I also appreciate your positivity and good attitude very much. I was the same way when I first arrived. I REALLY wanted there to be something great and interesting about the culture here. Something positive I could take away. Unfortunately I think the reality is closer to a blend of the worst of both east and west. Our materialism without our earnest idealism, their rigid thinking without the loyalty and selflessness. I agree with coineineagh that the Chinese tend to 'keep score' about a lot of things that we don't. I think for me the turning point in how I viewed locals is after a couple years I decided it wasn't my place to make excuses for them. It's not OK for someone to be ignorant or selfish or bad mannered no matter where they are from. I started holding locals to the same standard of being interesting, ethical and fun that I would hold a western person to. There are some really great people here, but they are in the minority.
Jan 13, 2014 09:45 Report Abuse
God This post made me remember the days when i also wrote a post criticizing foreigners for bashing China all the time. It's ironic how i myself transformed into one of them. When you first arrive here you see China through the eye of the tourist, only a shell of what China is: generosity, they treat you like a celebrity, salaries are ok. But once you live here for some time you start seeing things in the Chinese way that you can't just unsee and then you either get the hell out of China (which is what i recommend) or you become an alcoholic Of course there are exceptions and there are good people but I'm talking here about the general idea.
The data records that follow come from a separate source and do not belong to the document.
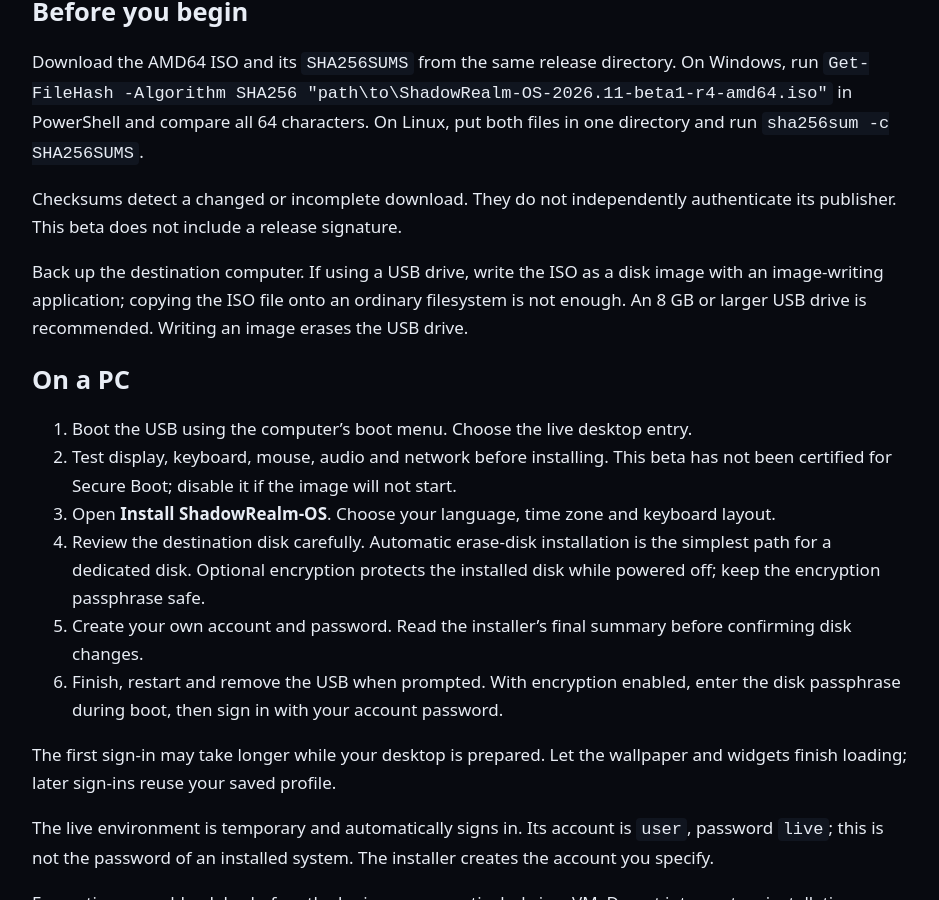
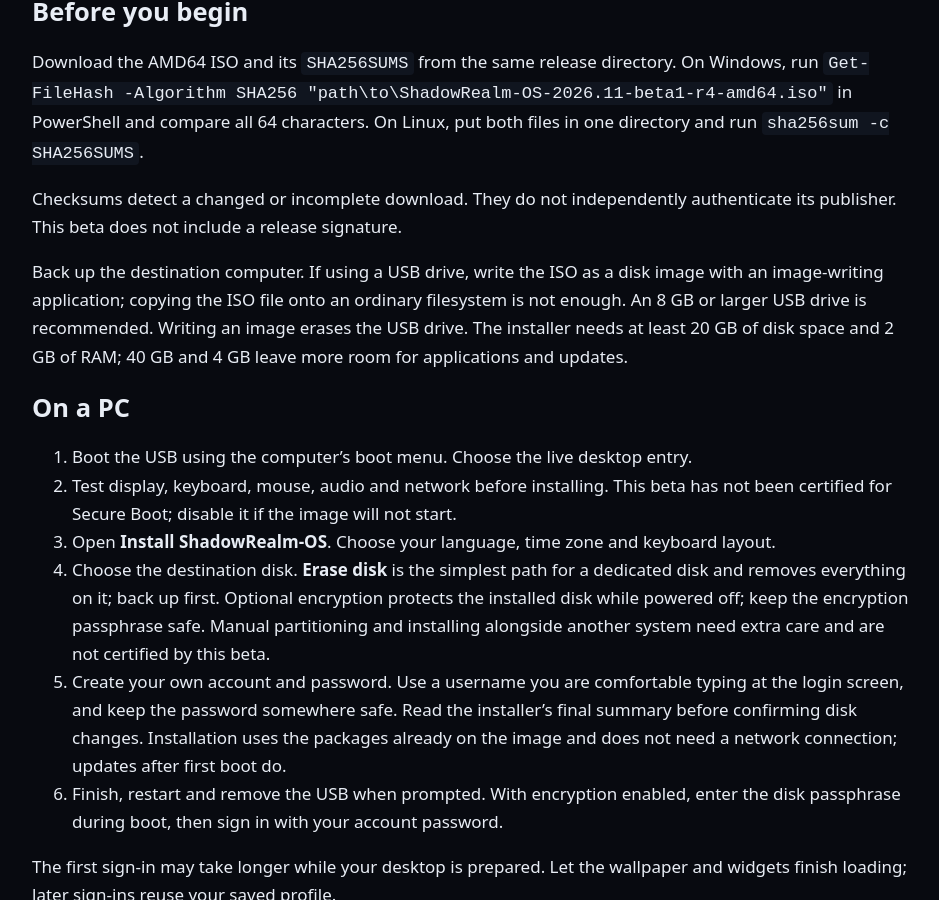
Before and after one commit to AstraShadowsss/ShadowRealm-OS, a Jekyll site: the page built from docs/installation.md, in a window 1280 px wide and 900 px high, scrolled down 199 px. Shown: the whole window, without its empty margins (168-1107 px from the left). Built offline with Jekyll 4.4.1, drawn with Linux system fonts in a browser that asks for light colours; our own code applies the rules of GitHub Pages for plain Markdown files.

Commit message:
Clarify disk, memory and partition guidance in the installation guide

```diff
--- a/docs/installation.md
+++ b/docs/installation.md
@@ -6,15 +6,15 @@ Download the AMD64 ISO and its `SHA256SUMS` from the same release directory. On
 
 Checksums detect a changed or incomplete download. They do not independently authenticate its publisher. This beta does not include a release signature.
 
-Back up the destination computer. If using a USB drive, write the ISO as a disk image with an image-writing application; copying the ISO file onto an ordinary filesystem is not enough. An 8 GB or larger USB drive is recommended. Writing an image erases the USB drive.
+Back up the destination computer. If using a USB drive, write the ISO as a disk image with an image-writing application; copying the ISO file onto an ordinary filesystem is not enough. An 8 GB or larger USB drive is recommended. Writing an image erases the USB drive. The installer needs at least 20 GB of disk space and 2 GB of RAM; 40 GB and 4 GB leave more room for applications and updates.
 
 ## On a PC
 
 1. Boot the USB using the computer's boot menu. Choose the live desktop entry.
 2. Test display, keyboard, mouse, audio and network before installing. This beta has not been certified for Secure Boot; disable it if the image will not start.
 3. Open **Install ShadowRealm-OS**. Choose your language, time zone and keyboard layout.
-4. Review the destination disk carefully. Automatic erase-disk installation is the simplest path for a dedicated disk. Optional encryption protects the installed disk while powered off; keep the encryption passphrase safe.
-5. Create your own account and password. Read the installer's final summary before confirming disk changes.
+4. Choose the destination disk. **Erase disk** is the simplest path for a dedicated disk and removes everything on it; back up first. Optional encryption protects the installed disk while powered off; keep the encryption passphrase safe. Manual partitioning and installing alongside another system need extra care and are not certified by this beta.
+5. Create your own account and password. Use a username you are comfortable typing at the login screen, and keep the password somewhere safe. Read the installer's final summary before confirming disk changes. Installation uses the packages already on the image and does not need a network connection; updates after first boot do.
 6. Finish, restart and remove the USB when prompted. With encryption enabled, enter the disk passphrase during boot, then sign in with your account password.
 
 The first sign-in may take longer while your desktop is prepared. Let the wallpaper and widgets finish loading; later sign-ins reuse your saved profile.
```
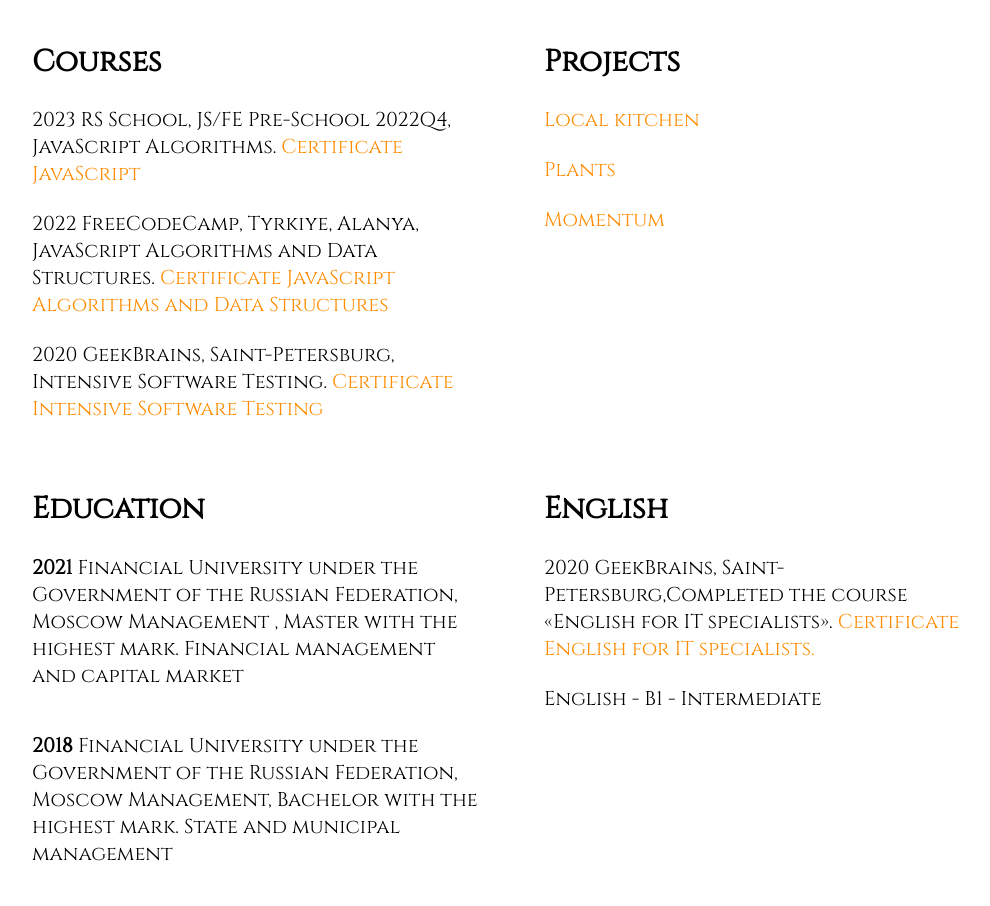
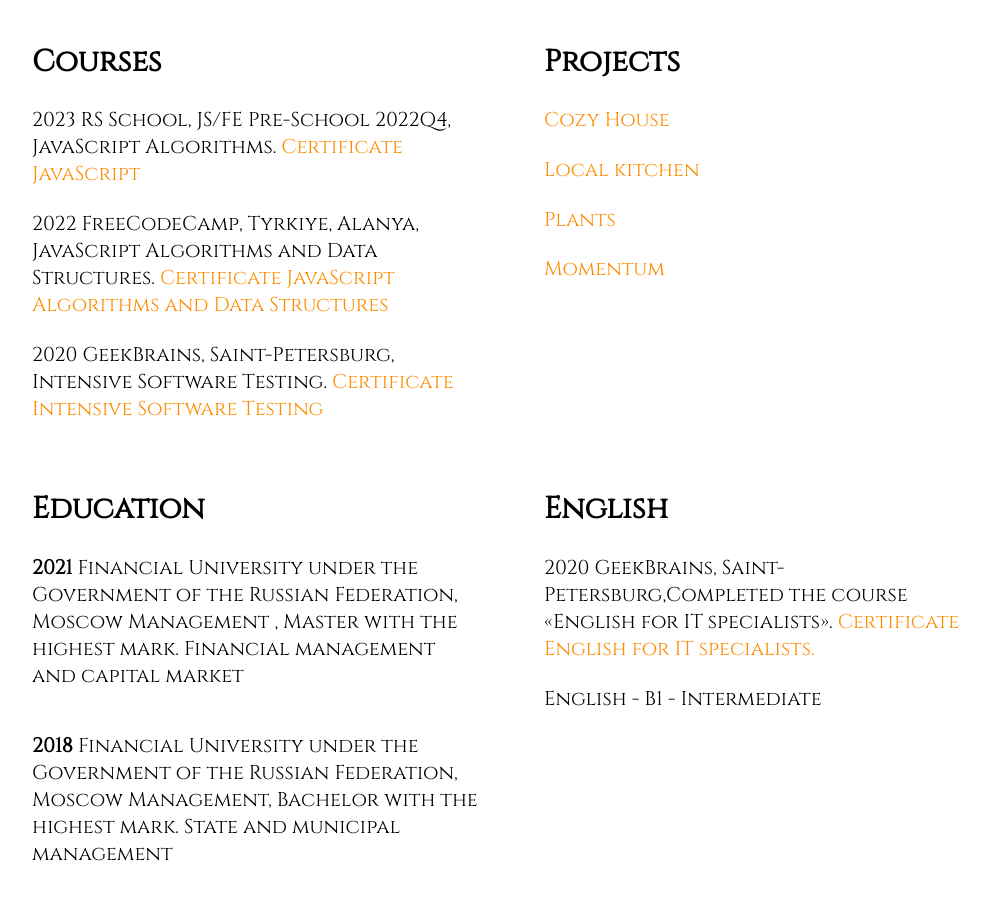
Before and after one commit to kagapitova/rsschool-cv, a plain HTML site: page index.html in a window 1280 px wide. Shown: the part 1116-2022 px from the top of the page, without its empty margins (126-1116 px from the left). Drawn offline with Linux system fonts and the light colour scheme.

Commit message:
Update index.html

```diff
--- a/index.html
+++ b/index.html
@@ -108,6 +108,9 @@
             <h2 class="section-title">Projects</h2>
             <div class="progect">
                 <a class="link pad"
+                   href="https://rolling-scopes-school.github.io/kagapitova-JSFE2023Q1/shelter/index.html"
+                   target="_blank">Cozy House</a>
+                <a class="link pad"
                    href="https://kagapitova.github.io/local-kitchen/"
                    target="_blank">Local kitchen</a>
                 <a class="link pad"
```
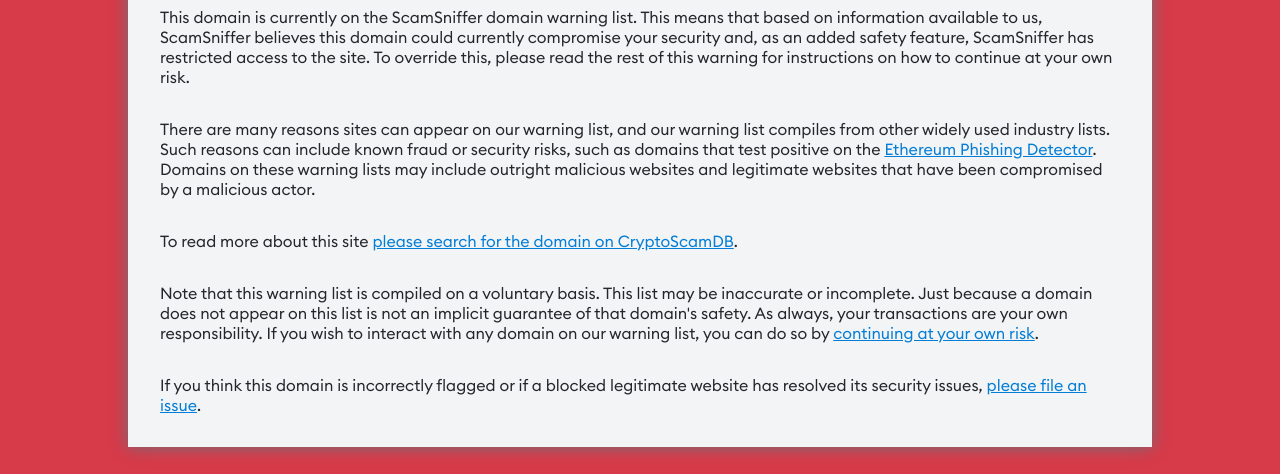
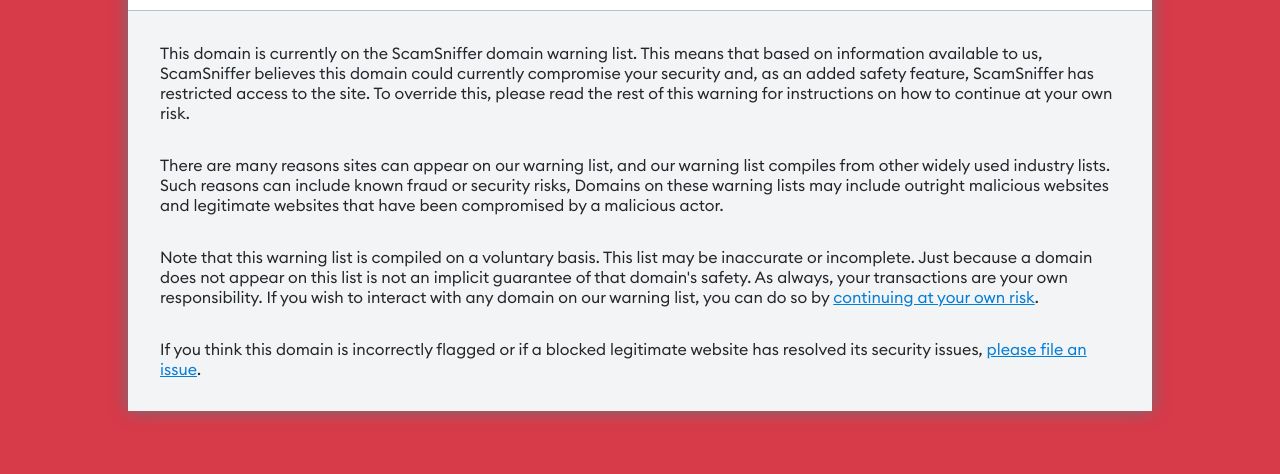
Before and after one commit to scamsniffer/phishing-warning, a plain HTML site: page index.html in a window 1280 px wide. Shown: the part 326-800 px from the top of the page. Drawn offline with Linux system fonts and the light colour scheme.

Commit message:
Update index.html

```diff
--- a/index.html
+++ b/index.html
@@ -39,20 +39,11 @@
         <p>
           There are many reasons sites can appear on our warning list, and our
           warning list compiles from other widely used industry lists. Such
-          reasons can include known fraud or security risks, such as domains
-          that test positive on the
-          <a href="https://github.com/scamsniffer/eth-phishing-detect"
-            >Ethereum Phishing Detector</a
-          >. Domains on these warning lists may include outright malicious
+          reasons can include known fraud or security risks, Domains on these warning lists may include outright malicious
           websites and legitimate websites that have been compromised by a
           malicious actor.
         </p>
-        <p>
-          To read more about this site
-          <a id="csdbLink" href="https://cryptoscamdb.org/search"
-            >please search for the domain on CryptoScamDB</a
-          >.
-        </p>
+
         <p>
           Note that this warning list is compiled on a voluntary basis. This
           list may be inaccurate or incomplete. Just because a domain does not
@@ -66,7 +57,7 @@
           legitimate website has resolved its security issues,
           <a
             id="new-issue-link"
-            href="https://github.com/scamsniffer/eth-phishing-detect/issues/new"
+            href="https://github.com/scamsniffer/scam-database/issues/new"
             >please file an issue</a
           >.
         </p>
```
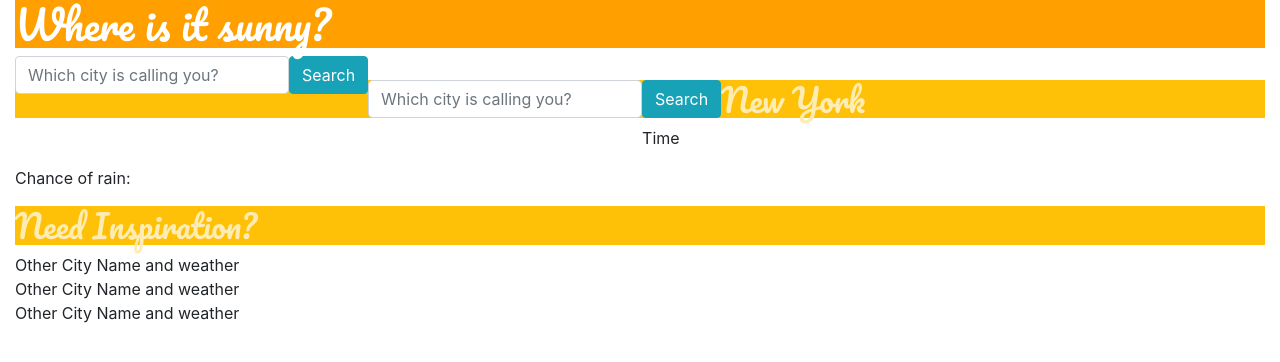
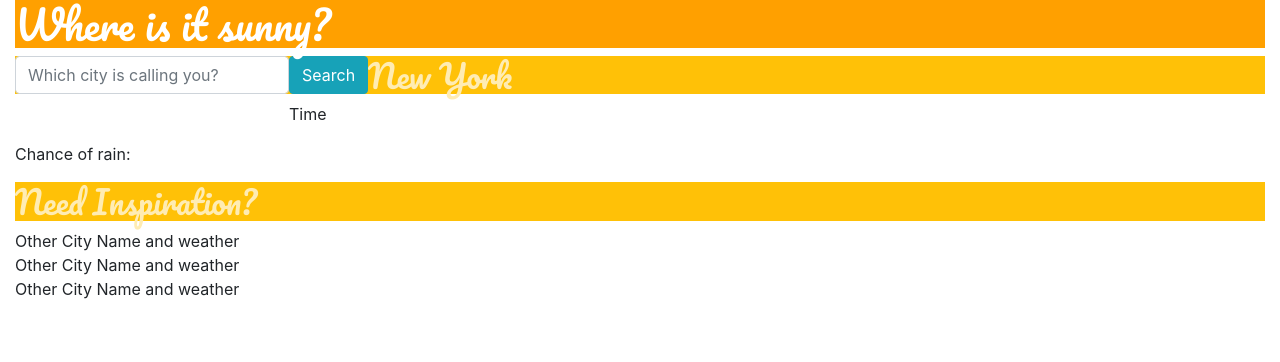
Before and after one commit to lizkoch/weather-react, a React (Create React App) app: page / in a window 1280 px wide. Shown: the top 362 px of the page. Built offline with nearby package versions, Linux system fonts and the light colour scheme.

Commit message:
Removed repeat of search box

```diff
--- a/src/App.js
+++ b/src/App.js
@@ -12,8 +12,7 @@
     return (
       <div className="container-fluid">
         <h1>Where is it sunny?</h1>
-        <Search />
-        <br />
+
         <div>
           <Main city="New York" />
         </div>
--- a/src/Search.js
+++ b/src/Search.js
@@ -28,7 +28,7 @@
             <input
               type="text"
               placeholder="Which city is calling you?"
-              autocomplete="off"
+              autoComplete="off"
               className="form-control"
               id="weather-search-text-input"
             />
```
P.S. People here don't know how to drive... On many occasions i experienced accidents happening at a speed of 5 km/h or less.... For God's sake, they stop and then continue driving without looking.
Jan 14, 2014 08:57 Report Abuse
"Unfortunately I think the reality is closer to a blend of the worst of both east and west. Our materialism without our earnest idealism, their rigid thinking without the loyalty and selflessness." Thumbs up for producing another ace of intelligence there. It puts a lot of things into words that I couldn't condense properly. Thank you for that.
Jan 16, 2014 09:36 Report Abuse
No, I am living in Daqing. A more rural, and soon to be modern area of China. I see the driving everyday. For a country with barely any driving laws, and very few accidents, the Chinese are pretty good drivers. But hey, that's just my opinion. Thanks for commenting.
Jan 08, 2014 03:41 Report Abuse
Yes sure is just your point of view not a general though.You just experience driving just at the locality you are.You need to around the country in other to conclude.But Chinese drive pretty well because of few accidents that point you are right.Good day Hadley.
Jan 27, 2014 23:20 Report Abuse